*TASK GOAL*
Copy out each line of the data that includes the string "address".

[Start of Attachment]

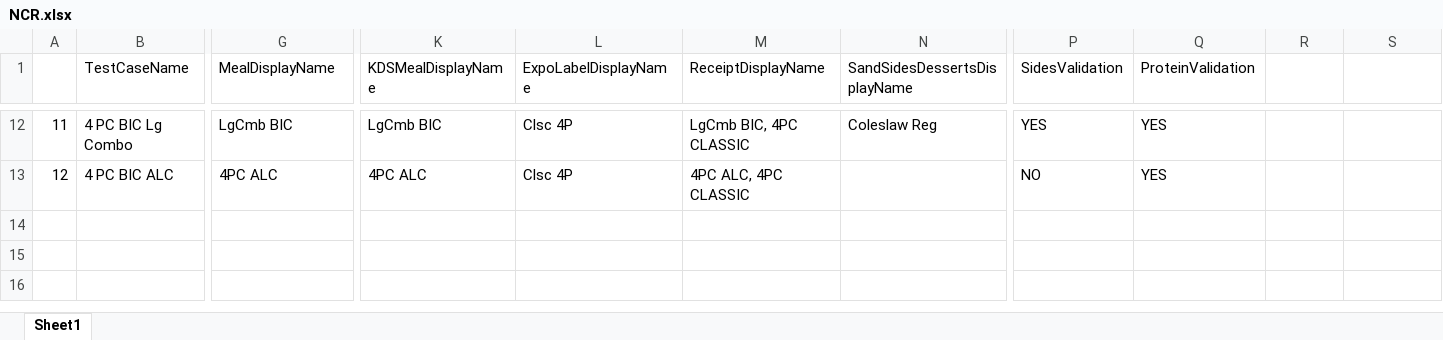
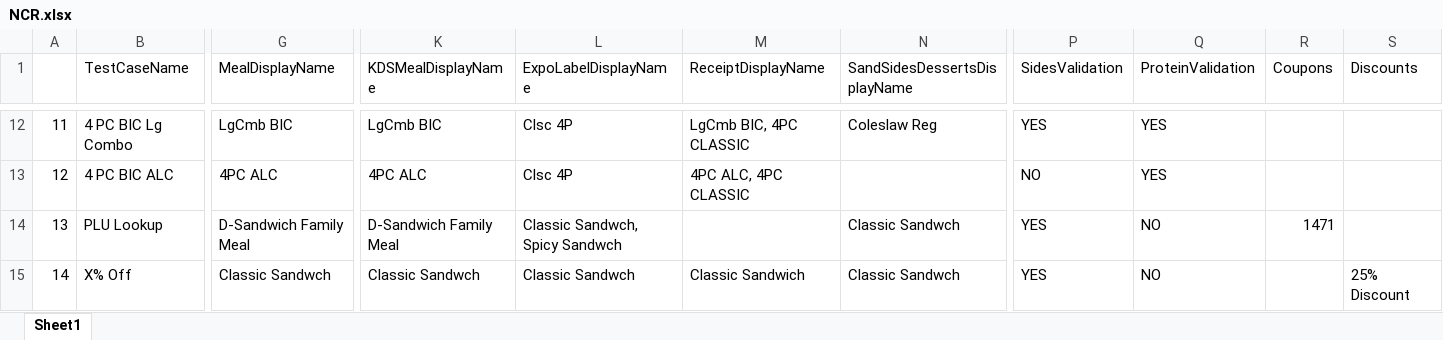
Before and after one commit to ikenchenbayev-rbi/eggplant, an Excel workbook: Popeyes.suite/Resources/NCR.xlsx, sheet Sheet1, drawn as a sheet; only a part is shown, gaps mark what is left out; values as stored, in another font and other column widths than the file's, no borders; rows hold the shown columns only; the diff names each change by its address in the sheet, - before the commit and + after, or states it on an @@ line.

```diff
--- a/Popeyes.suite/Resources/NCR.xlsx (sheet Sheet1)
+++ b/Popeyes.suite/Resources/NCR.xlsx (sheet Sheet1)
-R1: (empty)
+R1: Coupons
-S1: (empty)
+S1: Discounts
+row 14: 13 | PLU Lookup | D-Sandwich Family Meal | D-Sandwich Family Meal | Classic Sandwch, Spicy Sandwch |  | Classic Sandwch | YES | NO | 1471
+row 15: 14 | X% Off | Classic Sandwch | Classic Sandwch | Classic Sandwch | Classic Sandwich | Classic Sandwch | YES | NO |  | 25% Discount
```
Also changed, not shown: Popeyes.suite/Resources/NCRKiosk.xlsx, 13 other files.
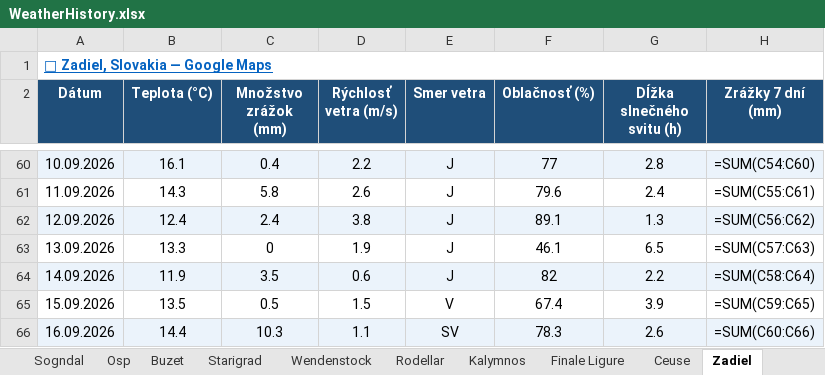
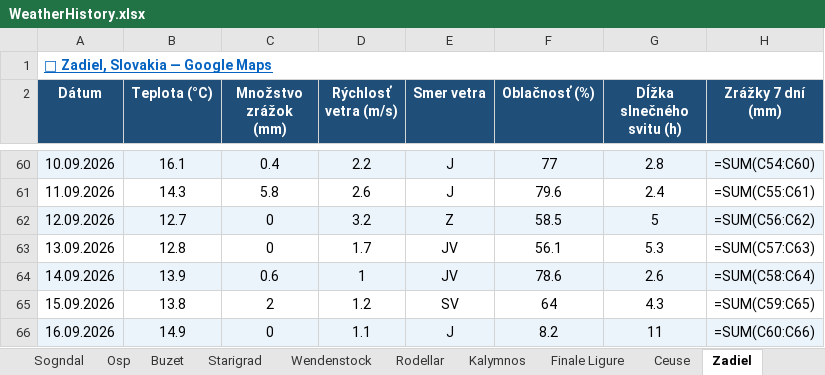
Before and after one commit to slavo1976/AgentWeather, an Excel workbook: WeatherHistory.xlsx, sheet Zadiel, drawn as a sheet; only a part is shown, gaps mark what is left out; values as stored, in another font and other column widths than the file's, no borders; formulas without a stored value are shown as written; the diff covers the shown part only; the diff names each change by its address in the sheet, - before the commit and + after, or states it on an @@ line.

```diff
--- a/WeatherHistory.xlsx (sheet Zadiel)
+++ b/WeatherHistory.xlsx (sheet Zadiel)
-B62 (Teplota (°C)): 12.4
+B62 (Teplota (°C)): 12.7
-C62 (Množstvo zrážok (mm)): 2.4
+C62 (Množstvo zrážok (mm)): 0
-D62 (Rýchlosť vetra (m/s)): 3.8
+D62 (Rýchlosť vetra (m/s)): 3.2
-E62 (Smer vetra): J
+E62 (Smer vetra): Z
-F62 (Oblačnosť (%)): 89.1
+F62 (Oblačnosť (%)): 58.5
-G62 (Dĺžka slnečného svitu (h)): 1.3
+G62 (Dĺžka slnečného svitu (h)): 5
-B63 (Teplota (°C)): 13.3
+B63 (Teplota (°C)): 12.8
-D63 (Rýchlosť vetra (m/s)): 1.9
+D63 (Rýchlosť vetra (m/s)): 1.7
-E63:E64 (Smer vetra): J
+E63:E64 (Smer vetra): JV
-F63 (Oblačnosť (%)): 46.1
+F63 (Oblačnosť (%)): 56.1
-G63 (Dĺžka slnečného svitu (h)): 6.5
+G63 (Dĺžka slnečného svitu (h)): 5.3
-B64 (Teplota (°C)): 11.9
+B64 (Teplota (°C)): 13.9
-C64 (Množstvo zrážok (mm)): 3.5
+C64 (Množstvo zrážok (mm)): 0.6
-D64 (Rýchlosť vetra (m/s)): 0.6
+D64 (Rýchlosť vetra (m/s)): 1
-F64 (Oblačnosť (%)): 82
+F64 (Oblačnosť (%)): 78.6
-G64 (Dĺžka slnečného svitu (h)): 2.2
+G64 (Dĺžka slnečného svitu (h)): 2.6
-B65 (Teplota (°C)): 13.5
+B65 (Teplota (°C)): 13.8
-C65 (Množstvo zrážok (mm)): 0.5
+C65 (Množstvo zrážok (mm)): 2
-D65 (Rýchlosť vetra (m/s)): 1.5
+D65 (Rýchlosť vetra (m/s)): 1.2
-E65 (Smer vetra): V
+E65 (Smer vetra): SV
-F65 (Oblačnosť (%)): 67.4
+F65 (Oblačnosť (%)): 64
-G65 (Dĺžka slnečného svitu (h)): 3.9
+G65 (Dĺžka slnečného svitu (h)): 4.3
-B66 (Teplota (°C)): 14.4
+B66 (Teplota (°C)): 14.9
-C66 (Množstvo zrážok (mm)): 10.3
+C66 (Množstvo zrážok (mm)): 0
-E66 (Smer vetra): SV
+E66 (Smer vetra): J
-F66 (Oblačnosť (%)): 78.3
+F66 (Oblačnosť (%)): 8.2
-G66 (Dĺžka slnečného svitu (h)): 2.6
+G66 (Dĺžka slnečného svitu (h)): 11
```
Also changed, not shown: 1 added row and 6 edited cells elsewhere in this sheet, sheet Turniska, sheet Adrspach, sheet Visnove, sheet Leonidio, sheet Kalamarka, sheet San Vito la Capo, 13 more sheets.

[End of Attachment]
[Start of Attachment]

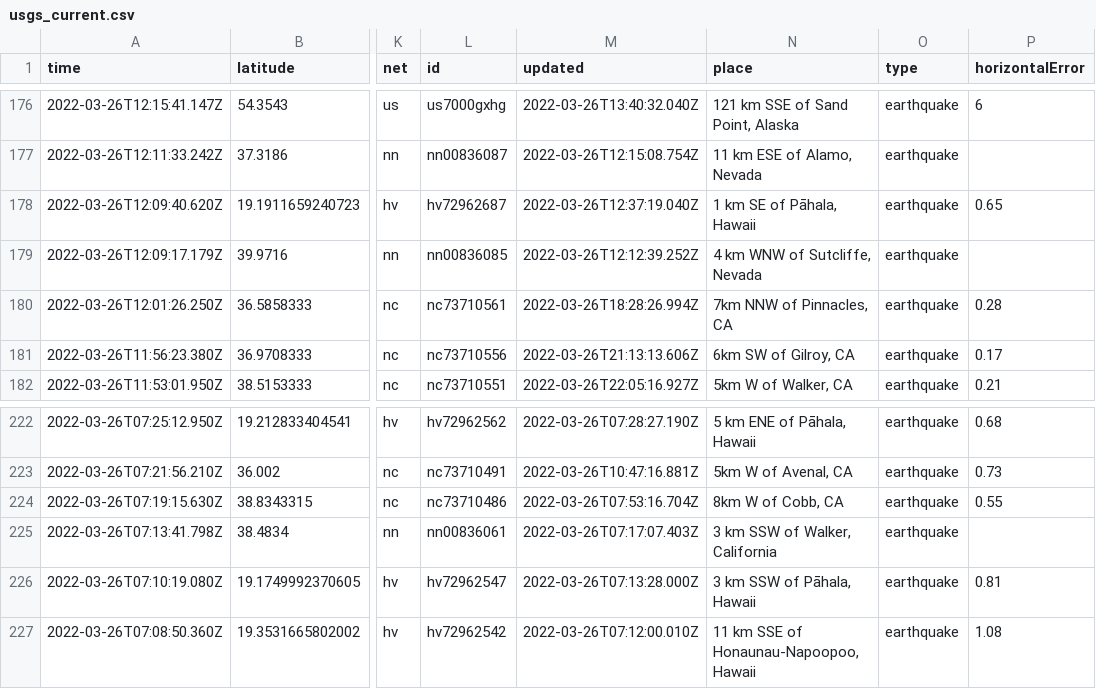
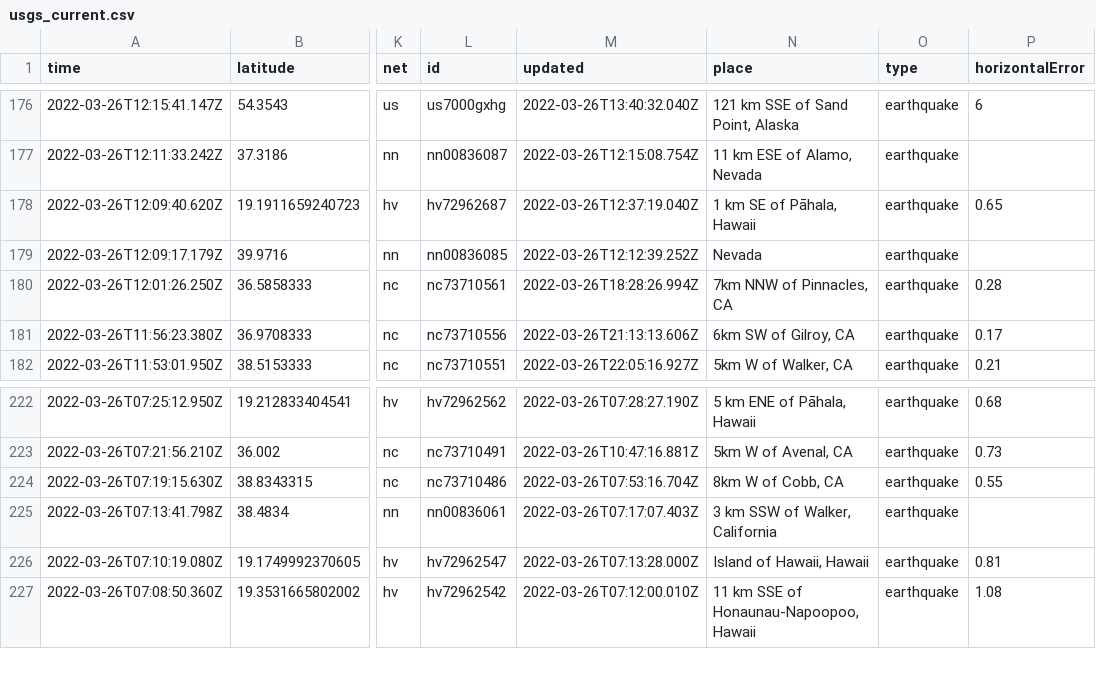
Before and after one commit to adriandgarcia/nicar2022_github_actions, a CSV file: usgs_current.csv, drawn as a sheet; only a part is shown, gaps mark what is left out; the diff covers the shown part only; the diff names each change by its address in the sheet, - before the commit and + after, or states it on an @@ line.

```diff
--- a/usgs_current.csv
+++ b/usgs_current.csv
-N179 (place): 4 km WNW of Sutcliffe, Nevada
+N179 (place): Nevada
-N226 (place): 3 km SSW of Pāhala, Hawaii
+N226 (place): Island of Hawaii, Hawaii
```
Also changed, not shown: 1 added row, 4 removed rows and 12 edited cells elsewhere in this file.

[End of Attachment]

*EXERCISE ANSWER*
Before and after one commit to ikenchenbayev-rbi/eggplant, an Excel workbook: Popeyes.suite/Resources/NCR.xlsx, sheet Sheet1, drawn as a sheet; only a part is shown, gaps mark what is left out; values as stored, in another font and other column widths than the file's, no borders; rows hold the shown columns only; the diff names each change by its address in the sheet, - before the commit and + after, or states it on an @@ line.
Before and after one commit to slavo1976/AgentWeather, an Excel workbook: WeatherHistory.xlsx, sheet Zadiel, drawn as a sheet; only a part is shown, gaps mark what is left out; values as stored, in another font and other column widths than the file's, no borders; formulas without a stored value are shown as written; the diff covers the shown part only; the diff names each change by its address in the sheet, - before the commit and + after, or states it on an @@ line.
Before and after one commit to adriandgarcia/nicar2022_github_actions, a CSV file: usgs_current.csv, drawn as a sheet; only a part is shown, gaps mark what is left out; the diff covers the shown part only; the diff names each change by its address in the sheet, - before the commit and + after, or states it on an @@ line.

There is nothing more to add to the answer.